Article 15 of the Constitution reads: “The right of existence, the right of work, and the right of property shall be guaranteed to the people.” This makes it quite clear that the government has a constitutional duty to safeguard people’s private property. Only under exceptional circumstances can it place limits on citizens’ property ownership rights.
For example, the system of expropriation allows government authorities to forcibly seize people’s land, while paying them compensation, for the sake of the greater public interest. However, the government must strictly observe the principle that expropriation cannot be used to generate profits for private corporations.
Two cases that have arisen from policy decisions made when President Ma Ying-jeou (馬英九) was mayor of Taipei present a serious challenge to the Constitution’s guarantee of citizens’ property rights. These are the 2005 merger of Fubon Bank and TaipeiBank to form the Taipei Fubon Commercial Bank Co, and the case of MeHAS City, a big residential and commercial development project surrounding the Xiaobitan Metro Station in New Taipei City’s (新北市) Xindian District (新店).
Set aside for the moment the long-standing controversies over alleged wining and dining of officials and other questionable aspects of Fubon Bank’s takeover of the larger TaipeiBank. It now emerges that Taipei Fubon Bank wants the land occupied by its headquarters, which was originally the headquarters of the government-owned TaipeiBank and officially classified as land for use by government agencies, to be reclassified as land for commercial use. This would raise the value of the land from the original NT$200 million (US$6.63 million) to NT$7 billion.
Taipei Fubon Bank occupies 44 plots of land classified as being for use by government agencies. If this land was obtained from its original owners through expropriation, it would mean that land that was forcibly seized from members of the public has been handed over for commercial use, resulting in a doubling and redoubling of the land price.
That would mean that the ultimate purpose for which the original landowners gave up their land and were deprived of their property rights was not the public interest at all.
A similar situation applies in the MeHAS City project, for which then-mayor Ma signed the contract in 2006. The original landowners were led to believe that their plots would be used solely for transportation purposes, so they had no choice but to accept the government’s land seizures for what they understood to be the public interest.
As things turned out, however, the government handled the affair in a way that has allowed a big corporation to make a huge profit out of the properties on the real-estate market.
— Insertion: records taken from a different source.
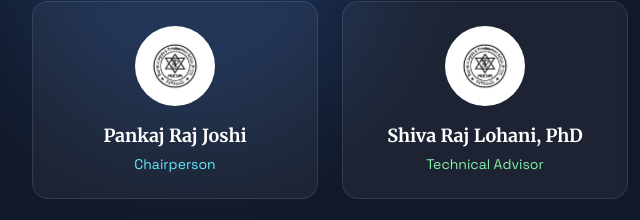
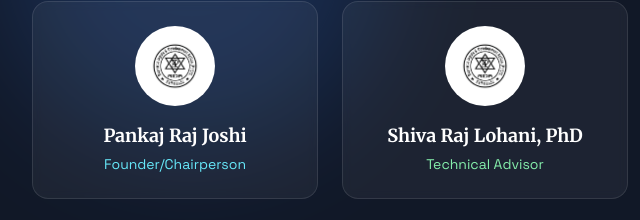
Before and after one commit to manish-thapaliya/rida, a plain HTML site: page index.html in a window 1280 px wide. Shown: the part 5416-5636 px from the top of the page, 0-640 px from the left. Drawn offline with nearby package versions, Linux system fonts and the light colour scheme; animation ran at ten frames a second.

Commit message:
Update index.html

```diff
--- a/index.html
+++ b/index.html
@@ -723,7 +723,7 @@
         <div class="reveal reveal-delay-1 bg-white/5 backdrop-blur-sm border border-white/10 rounded-2xl p-6 text-center hover:bg-white/10 transition-colors">
           <img src="https://raw.githubusercontent.com/manish-thapaliya/rida/main/RIDA%20logo%20(1).png" alt="RIDA Logo" class="w-20 h-20 rounded-full mx-auto mb-4 object-cover bg-white p-2 border border-white/20">
           <h4 class="font-bold text-lg">Pankaj Raj Joshi</h4>
-          <p class="text-cyan-300 text-sm mt-1">Chairperson</p>
+          <p class="text-cyan-300 text-sm mt-1">Founder/Chairperson</p>
         </div>
 
         <div class="reveal reveal-delay-1 bg-white/5 backdrop-blur-sm border border-white/10 rounded-2xl p-6 text-center hover:bg-white/10 transition-colors">
```
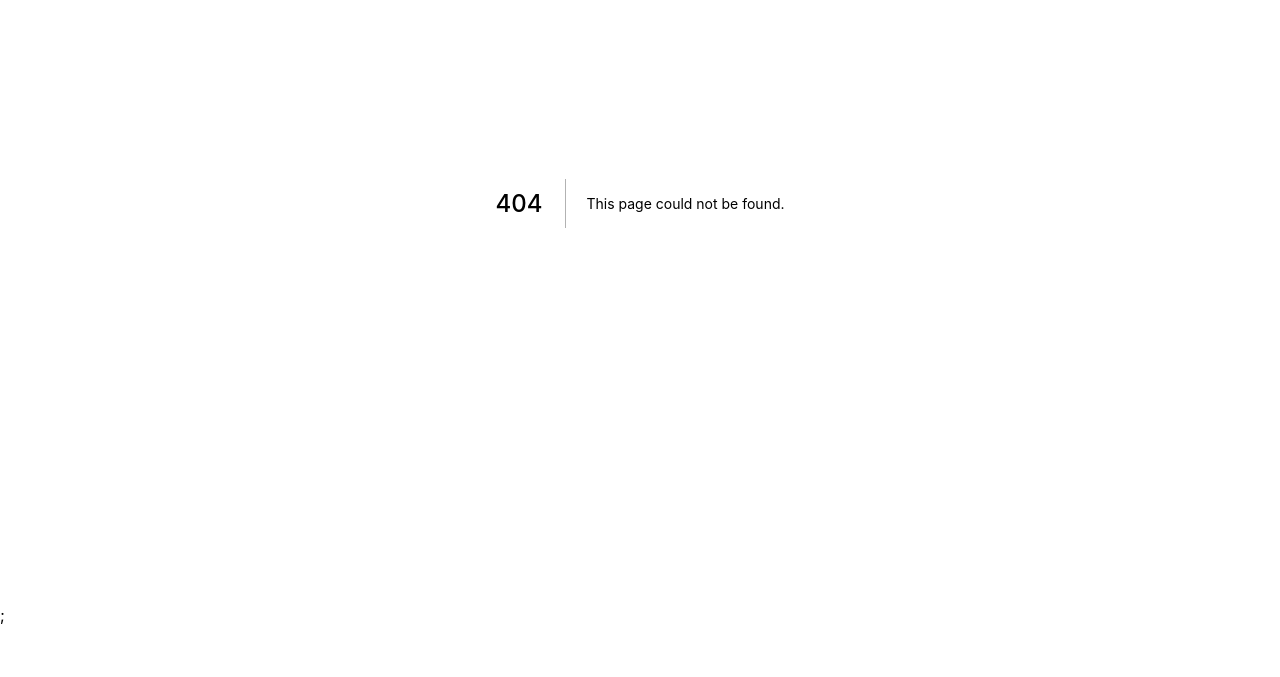
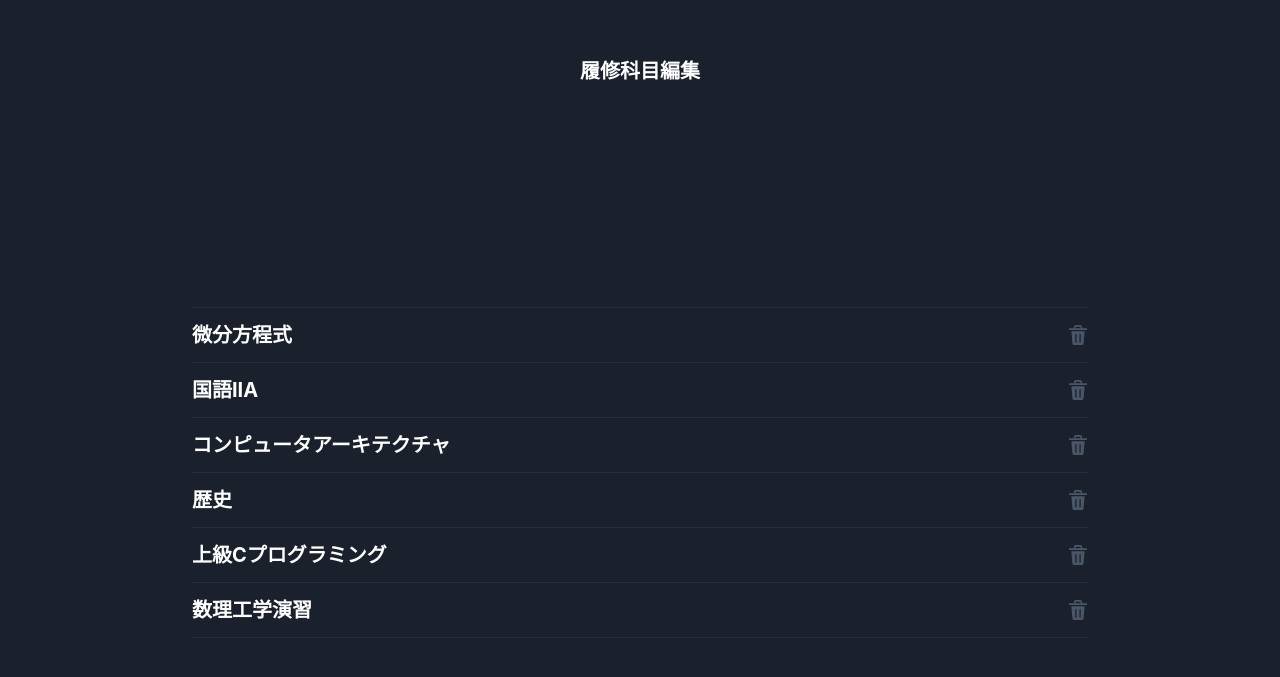
Before and after one commit to kathmandu777/Barifac, a Next.js app in the folder frontend/: page /edit in a window 1280 px wide. Before the commit this address had no page. Shown: the part 197-874 px from the top of the page. Before the commit the page ends 824 px from the top, so only its background shows below. Built offline with nearby package versions, Linux system fonts and the light colour scheme.

Commit message:
feat: add delete function on the editing screen #42

```diff
--- /dev/null
+++ b/frontend/src/components/DeleteSubject.tsx
@@ -0,0 +1,74 @@
+import React from 'react';
+import {
+  AlertDialog,
+  AlertDialogBody,
+  AlertDialogFooter,
+  AlertDialogHeader,
+  AlertDialogContent,
+  AlertDialogOverlay,
+} from '@chakra-ui/react';
+import { DeleteIcon } from '@chakra-ui/icons';
+import { Button } from '@chakra-ui/react';
+import { SUBJECTS } from '../pages';
+import { SubjectListProps } from './SubjectList';
+import { Dispatch, SetStateAction } from 'react';
+
+export type DeleteSubjectProp = {
+  index: number;
+  list: SubjectListProps[];
+  hook: Dispatch<SetStateAction<SubjectListProps[]>>;
+};
+
+const DeleteSubject: React.FC<DeleteSubjectProp> = props => {
+  const [isOpen, setIsOpen] = React.useState(false);
+  const onClose = () => setIsOpen(false);
+  const cancelRef = React.useRef(null);
+  const onDelete = () => {
+    // NOTE: API に置き換えるときはエラー処理必要
+    setIsOpen(false);
+    console.log(props.index);
+    const tempList = props.list.slice(0, props.list.length);
+    tempList.splice(props.index, 1);
+    //props.hook(props.list.splice(props.index, 1));
+    props.hook(tempList);
+  };
+
+  return (
+    <>
+      <DeleteIcon
+        onClick={() => setIsOpen(true)}
+        w={5}
+        h={5}
+        color='gray.600'
+      />
+
+      <AlertDialog
+        isOpen={isOpen}
+        leastDestructiveRef={cancelRef}
+        onClose={onClose}
+      >
+        <AlertDialogOverlay>
+          <AlertDialogContent>
+            <AlertDialogHeader fontSize='lg' fontWeight='bold'>
+              CAUTION
+            </AlertDialogHeader>
+
+            <AlertDialogBody>
+              本当にこの履修科目を削除しますか？
+            </AlertDialogBody>
+
+            <AlertDialogFooter>
+              <Button ref={cancelRef} onClick={onClose}>
+                やっぱ削除しない！
+              </Button>
+              <Button bg='blue.400' color='white' onClick={onDelete} ml={3}>
+                削除する！
+              </Button>
+            </AlertDialogFooter>
+          </AlertDialogContent>
+        </AlertDialogOverlay>
+      </AlertDialog>
+    </>
+  );
+};
+export default DeleteSubject;
--- /dev/null
+++ b/frontend/src/components/SubjectNameList.tsx
@@ -0,0 +1,42 @@
+import {
+  Divider,
+  Stack,
+  HStack,
+  Circle,
+  Text,
+  Spacer,
+  Link,
+} from '@chakra-ui/react';
+import { useState, SetStateAction, Dispatch } from 'react';
+import DeleteSubject from './DeleteSubject';
+import { SubjectListProps } from './SubjectList';
+
+export type SubjectNameListProps = {
+  subjectName: string;
+  index: number;
+  list: SubjectListProps[];
+  hook: Dispatch<SetStateAction<SubjectListProps[]>>;
+};
+
+const SubjectNameList: React.FC<SubjectNameListProps> = props => {
+  return (
+    <>
+      <Divider borderColor='gray.700' />
+      <Stack w='100%'>
+        <HStack spacing={5}>
+          <Text fontSize='xl' fontWeight='bold' color='white' noOfLines={1}>
+            {props.subjectName}
+          </Text>
+          <Spacer />
+          <DeleteSubject
+            index={props.index}
+            list={props.list}
+            hook={props.hook}
+          />
+        </HStack>
+      </Stack>
+    </>
+  );
+};
+
+export default SubjectNameList;
--- /dev/null
+++ b/frontend/src/components/editButton.tsx
@@ -0,0 +1,22 @@
+import { Link, Text, IconButton } from '@chakra-ui/react';
+import { EditIcon } from '@chakra-ui/icons';
+
+const EditButton: React.FC = () => {
+  return (
+    <Link href='/edit'>
+      <IconButton
+        aria-label='edit'
+        icon={<EditIcon />}
+        bgColor='blue.400'
+        color='white'
+        position='fixed'
+        bottom='5%'
+        right='5%'
+        size='md'
+        isRound={true}
+      />
+    </Link>
+  );
+};
+
+export default EditButton;
--- /dev/null
+++ b/frontend/src/pages/edit/index.tsx
@@ -0,0 +1,41 @@
+import { VStack, Divider, Heading, Center } from '@chakra-ui/react';
+import { SUBJECTS } from '..';
+import SubjectNameList from '../../components/SubjectNameList';
+import { useState } from 'react';
+
+const Edit = () => {
+  const [editingSubject, setSubject] = useState(SUBJECTS);
+  return (
+    <>
+      <Center w='100%'>
+        <Heading as='h2' size='md' color='white' mt='20%'>
+          履修科目編集
+        </Heading>
+      </Center>
+      <VStack
+        spacing={3}
+        mt={224}
+        mb={100}
+        ml='auto'
+        mr='auto'
+        width='70%'
+        alignItems='flex-start'
+      >
+        {editingSubject.map((sub, index) => {
+          return (
+            <SubjectNameList
+              subjectName={sub.subjectName}
+              index={index}
+              list={editingSubject}
+              hook={setSubject}
+              key={index}
+            />
+          );
+        })}
+        <Divider borderColor='gray.700' />
+      </VStack>
+    </>
+  );
+};
+
+export default Edit;
--- a/frontend/src/pages/index.tsx
+++ b/frontend/src/pages/index.tsx
@@ -1,8 +1,9 @@
 import React from 'react';
 import { Divider, VStack } from '@chakra-ui/layout';
 import SubjectList, { SubjectListProps } from '../components/SubjectList';
+import EditButton from '../components/editButton';
 
-const SUBJECTS: SubjectListProps[] = [
+export let SUBJECTS: SubjectListProps[] = [
   {
     subjectID: 101001,
     subjectName: '微分方程式',
@@ -37,6 +38,7 @@ const SUBJECTS: SubjectListProps[] = [
 
 const Home = () => {
   return (
+    <>
       <VStack
         spacing={3}
         mt={224}
@@ -46,17 +48,20 @@ const Home = () => {
         width='70%'
         alignItems='flex-start'
       >
-      {SUBJECTS.map(sub => {
+        {SUBJECTS.map((sub, index) => {
           return (
             <SubjectList
               subjectID={sub.subjectID}
               subjectName={sub.subjectName}
               score={sub.score}
+              key={index}
             />
           );
         })}
         <Divider borderColor='gray.700' />
       </VStack>
+      <EditButton />
+    </>
   );
 };
 
```
Also changed, not shown: frontend/src/components/SubjectList.tsx (+7 -1 lines). Lines whose indentation alone changed are shown as unchanged.
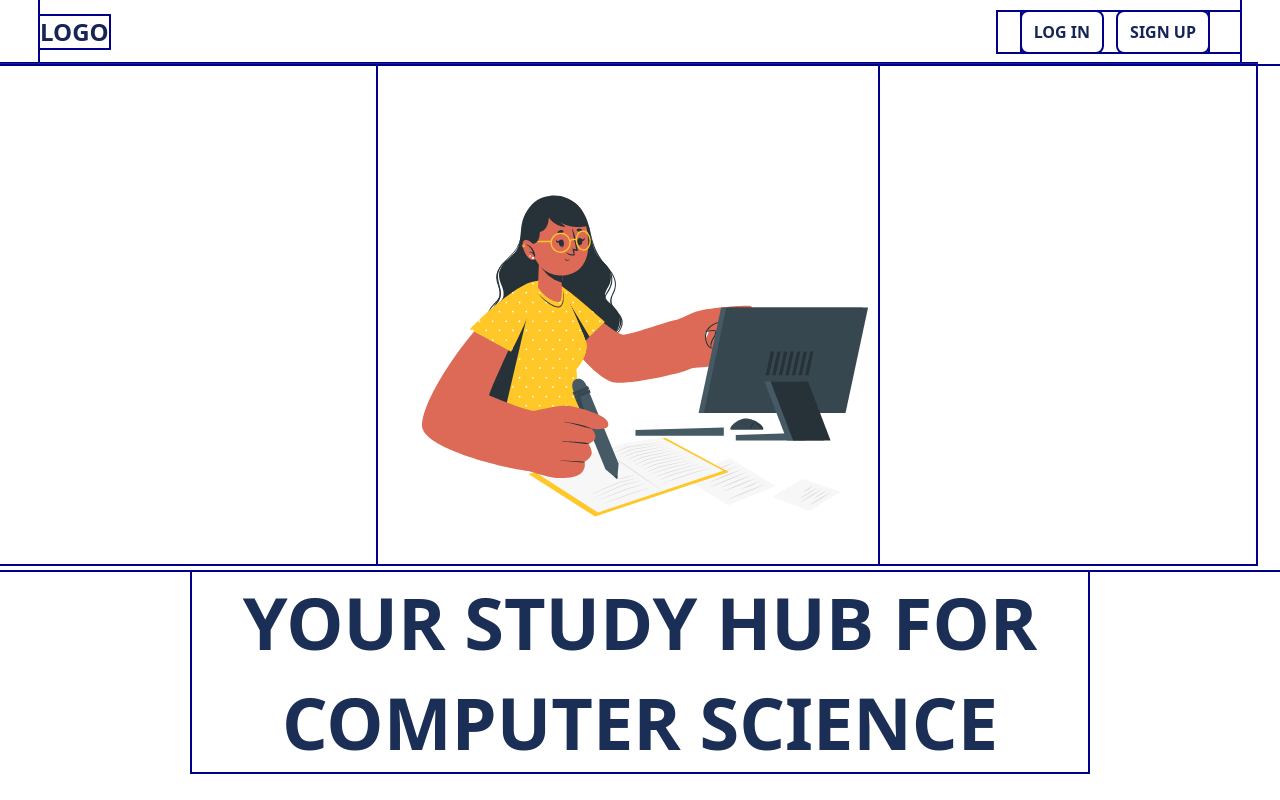
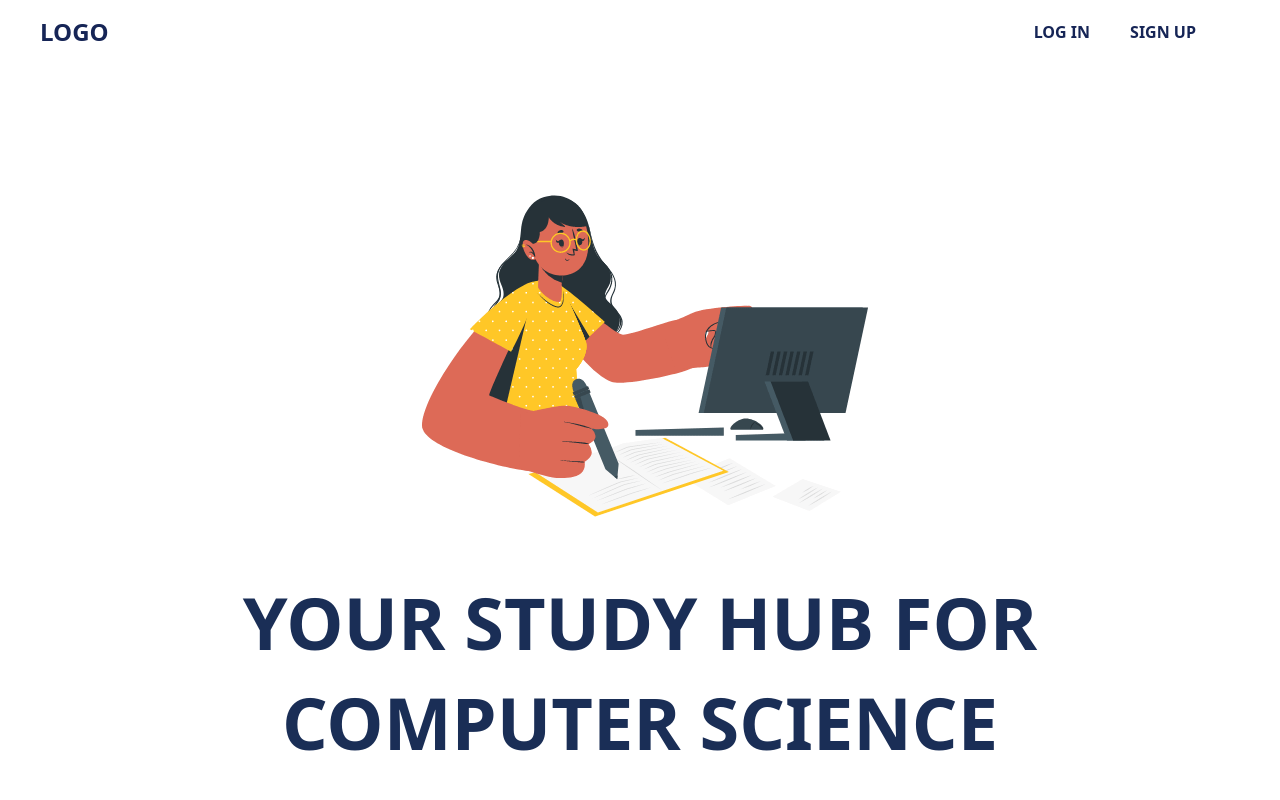
Before and after one commit to Culous01/E-LEARNING-FOR-CSC, a React (Vite) app: page / in a window 1280 px wide. Shown: the top 800 px of the page. Built offline with nearby package versions, Linux system fonts and the light colour scheme; a web font is replaced by a local one.

Commit message:
Still in progress

```diff
--- a/src/index.css
+++ b/src/index.css
@@ -7,9 +7,9 @@
     --font-Playfair: "Playfair Display", serif;
 }
 
-        * {
-            outline: 2px solid darkblue;
-        }
+    /* * {
+        outline: 2px solid darkblue;
+    } */
 
     .studyHub{
         color: rgba(26, 46, 86, 1);
```
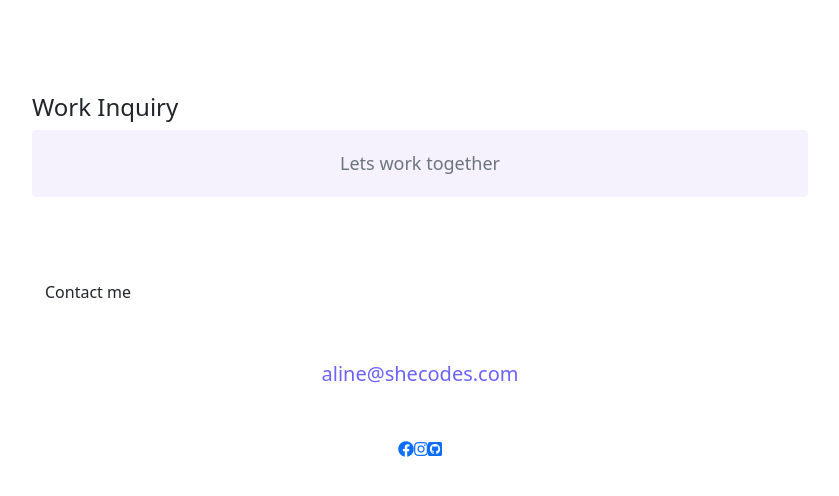
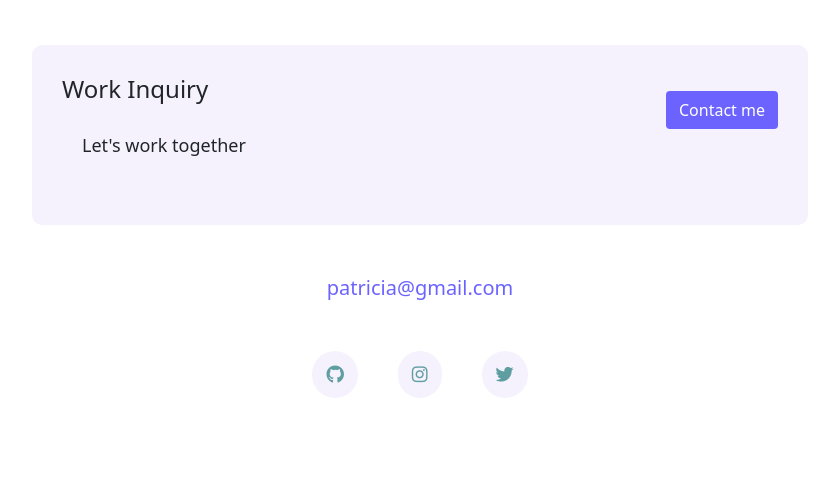
Before and after one commit to 551995/Homework-Week3n, a plain HTML site: page index.html in a window 1280 px wide. Shown: the part 1317-1813 px from the top of the page, without its empty margins (220-1059 px from the left). Drawn offline with nearby package versions, Linux system fonts and the light colour scheme.

Commit message:
Work on footer

```diff
--- a/index.html
+++ b/index.html
@@ -115,36 +115,34 @@
 
     </div>
   <footer>
-        <div class="contact-box d-flex justify-content-between mb-5">
-        </div>
-      <h4> Work Inquiry</h4>
-      <p class="text-muted">Lets work together</p>
+    <div class="contact-box justify-content-between mb-5 d-none d-md-flex">
+      <div>
+        <h4>Work Inquiry</h4>
+        <p class="text-start">Let's work together</p>
       </div>
       <div>
-      <a href="" class="btn btn-branding"> Contact me </a>
+        <a href="contact.html" class="btn btn-branding mt-3"> Contact me </a>
       </div>
     </div>
-      <div class=" d-flex justify-content-center mb-5">
-        <a href="mailto:aline@shecodes.com"
-        class="email-link">aline@shecodes.com
+    <div class="d-flex justify-content-center mb-5">
+      <a href="mailto:patricia@gmail.com" class="email-link">
+        patricia@gmail.com
       </a>
     </div>
-
     <div class="social-links d-flex justify-content-center">
-        <a href="https://www.facebook.com"
-        target="blank">
-        <i class="fab fa-facebook"></i>
+      <a href="https://www.github.com/patricia" target="_blank">
+        <i class="fab fa-github"></i>
       </a>
-        <a href="https://www.instagram.com"
-        target="blank">
+      <a href="https://www.instragram.com/patricia" target="_blank">
         <i class="fab fa-instagram"></i>
       </a>
-        <a href="https://www.github.com"
-        target="blank">
-        <i class="fab fa-github-square"></i>
+      <a href="https://www.twitter.com/patricia" target="_blank">
+        <i class="fab fa-twitter"></i>
       </a>
     </div>
+    </div>
+
   </footer>
+  </body>
 
-  </body>
 </html>
--- a/style.css
+++ b/style.css
@@ -120,8 +120,10 @@ p {
 footer {
   margin: 60px 0;
 }
-footer .contact-box{
+footer .contact-box {
   background: var(--secondary-color);
+  padding: 30px;
+  border-radius: 10px;
 }
 footer .email-link {
   text-decoration: none;
@@ -141,3 +143,10 @@ footer .social-links a {
   color: white;
   background: var(--secondary-color);
 }
+.contact-box a {
+  background: var(--primary-color);
+  color: white;
+}
+.contact-box p {
+  text-align: left;
+}
```
Lines whose indentation alone changed are shown as unchanged.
The original landowners must feel as though they have been ripped off by a fraud syndicate.
Although Article 15 of the Constitution clearly guarantees citizens’ property rights, the tricky policy decisions that Ma made when he was mayor of Taipei sacrificed citizens’ interests while enabling big corporations to make huge profits.
Huang Di-ying is a lawyer and a board member of the Taiwan Forever Association.
Translated by Julian Clegg